By Melissa Pamer, Staff Writer
Editor: Do public school students with hearing loss have a right to a real time captioner as an appropriate accommodation? According to a judge in Glendora, CA, they do.
Here’s the article as reported by Melissa Pamer, a staff writer for the San Gabriel Valley Tribune. The article is reprinted with their kind permission.
The school district last week lost a second battle in its fight to keep from providing a real-time captioning service for two deaf students at Glendora High School.
A state judge ordered the Glendora Unified School District to begin offering the service to Victor Solorzano, 15. In May, Victor’s sister Samantha, 17, won her own case against the district, which dropped its appeal of that decision in October.
The two siblings say they need the service – in which an aide rapidly transcribes class discussion onto a laptop seen by the captioning user.
Both deaf from birth, Victor and Samantha have inner-ear implants so they can hear. But they tend to miss things in fast-paced classrooms.
Now the two will be on equal footing with their fellow students, said their mother, Jackie Solorzano.
“We’re thrilled,” she said.
The judge’s decision comes after months of litigation that began with Solorzano’s insistence last year that her daughter be provided the service, Communication Access Real-Time Translation, or CART.

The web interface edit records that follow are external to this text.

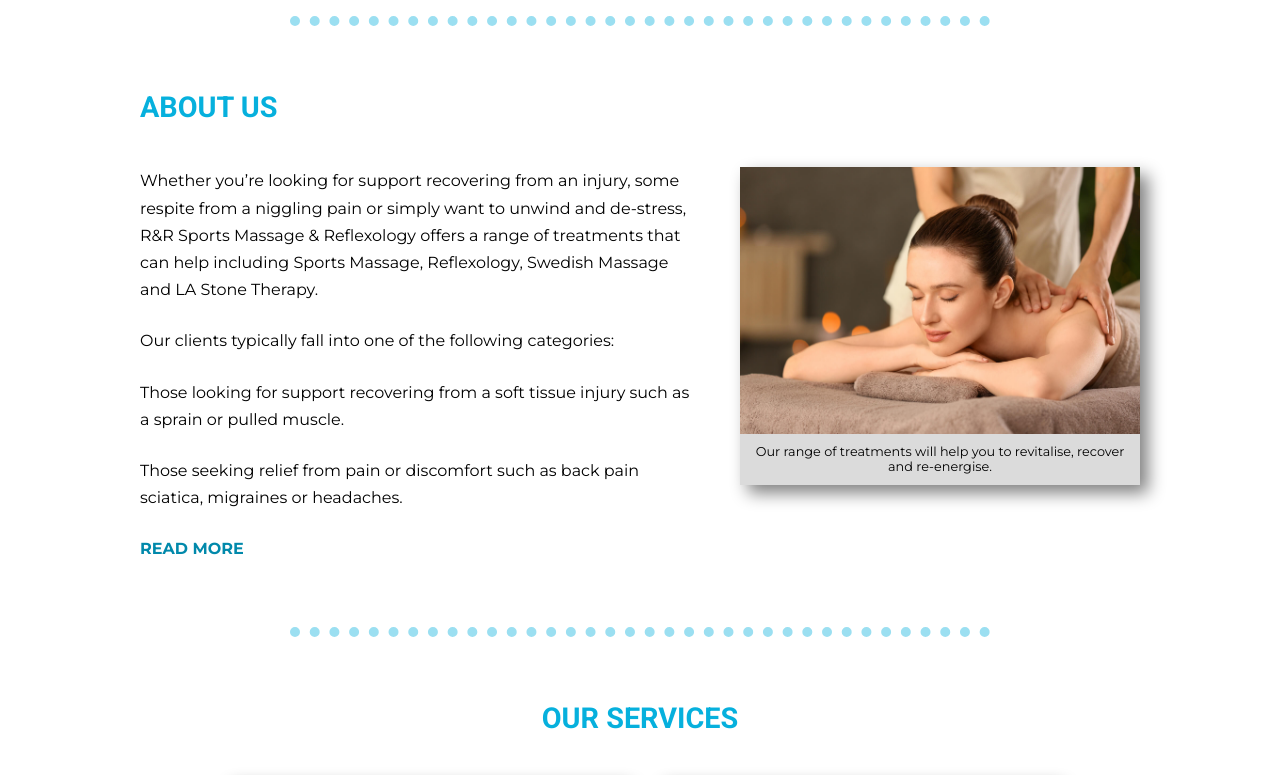
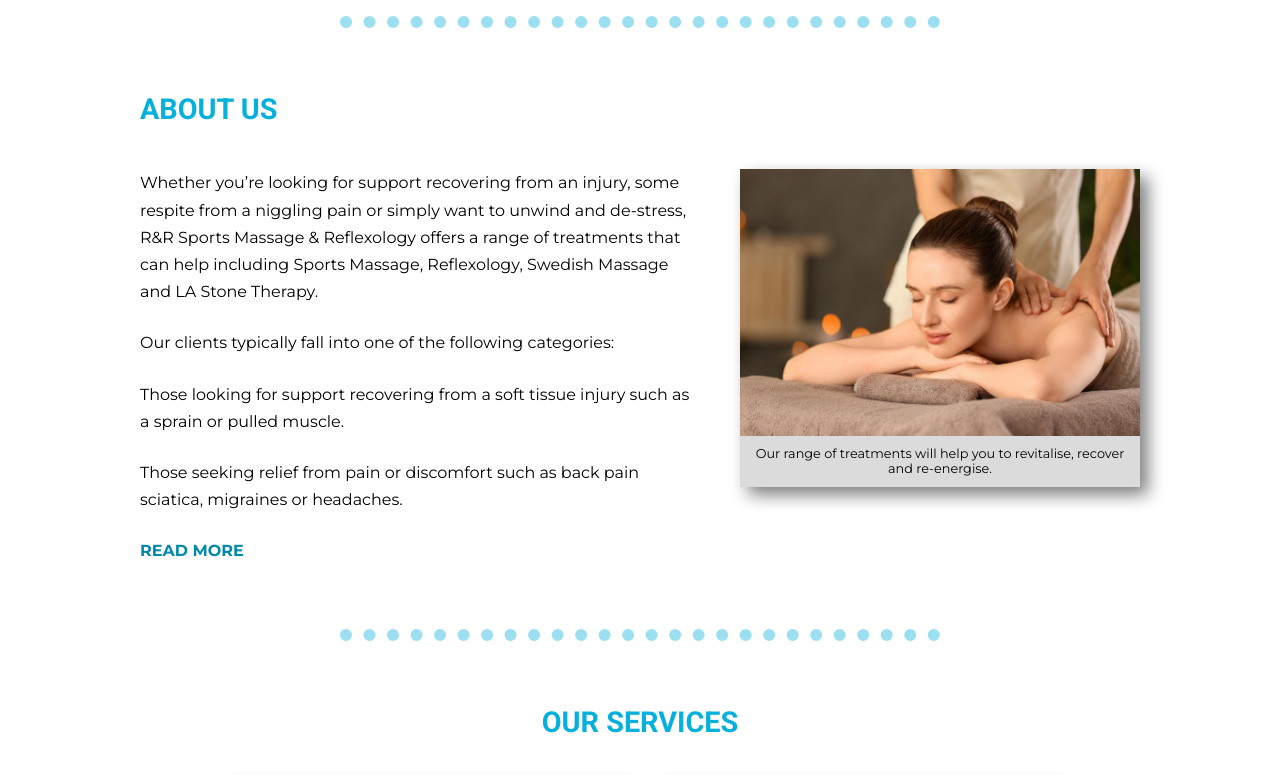
Before and after one commit to Ryhhill1998/SportsMassageWebsite, a plain HTML site: page index.html in a window 1280 px wide. Shown: the part 390-1165 px from the top of the page. Drawn offline with Linux system fonts and the light colour scheme.

Commit message:
updated hr

```diff
--- a/styles.css
+++ b/styles.css
@@ -157,10 +157,10 @@ main {
 
 hr {
     margin: 0 auto;
-    border-width: 0 0 10px 0;
+    border-width: 0 0 12px 0;
     border-color: rgba(6, 176, 221, 0.4);
     border-bottom-style: dotted;
-    width: 70%;
+    width: 60%;
 }
 
 section {
```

The district refused, and the family filed a lawsuit.
When the Solorzanos won, the district appealed to federal court. Meanwhile, officials refused to provide CART for Victor Solorzano as well, and his mother again filed suit on his behalf in September.
Under court order, the district has provided the $60,000 per-year service to Samantha since the semester began. While officials in
October dropped their appeal in that case, they continued to fight Victor’s suit.
The district is still considering an appeal of last week’s decision in Victor’s case, an official said, adding that the cases were different and the settlement of one didn’t impact the other.
“Each case is supposed to be evaluated on its own merits. Even with twins, you wouldn’t necessarily say all the facts are the same,” said Ted McNevin, the district’s director of instructional and student support services.
The district argued in both children’s cases that each student was doing well academically and therefore did not need additional assistance.
“On the other side you have parents and attorneys who want to get the Cadillac program, and you can’t blame them for that,” McNevin said. “But that’s where the dispute comes in.”
The Solorzanos’ attorney opposed the notion that CART was a kind of educational extravagance.
“The district doesn’t have to give them the best education possible. That’s what the law says,” lawyer David Grey said. “But here you have a kid where you give him a car that has two flat tires.”
Administrative Law Judge Glynda Gomez agreed.
Victor, she wrote, “had been deprived of the opportunity to access and participate in the general education curriculum.”
The case is a precedent for oral-deaf students – who learn and communicate without sign language, Grey said.
“I thought it was crystal clear the first time,” he said, referring to Samantha’s case.
The district is responsible for the Solorzanos’ attorney’s fees in both cases, coming to about $65,000, McNevin said. The district’s own fees will total between $35,000 and $45,000 for both cases, he said.
As to whether is was worth it for the district to combat the second case, McNevin said, “I don’t know. It’s hard to assess that.”
“Hindsight is always 20/20,” he said.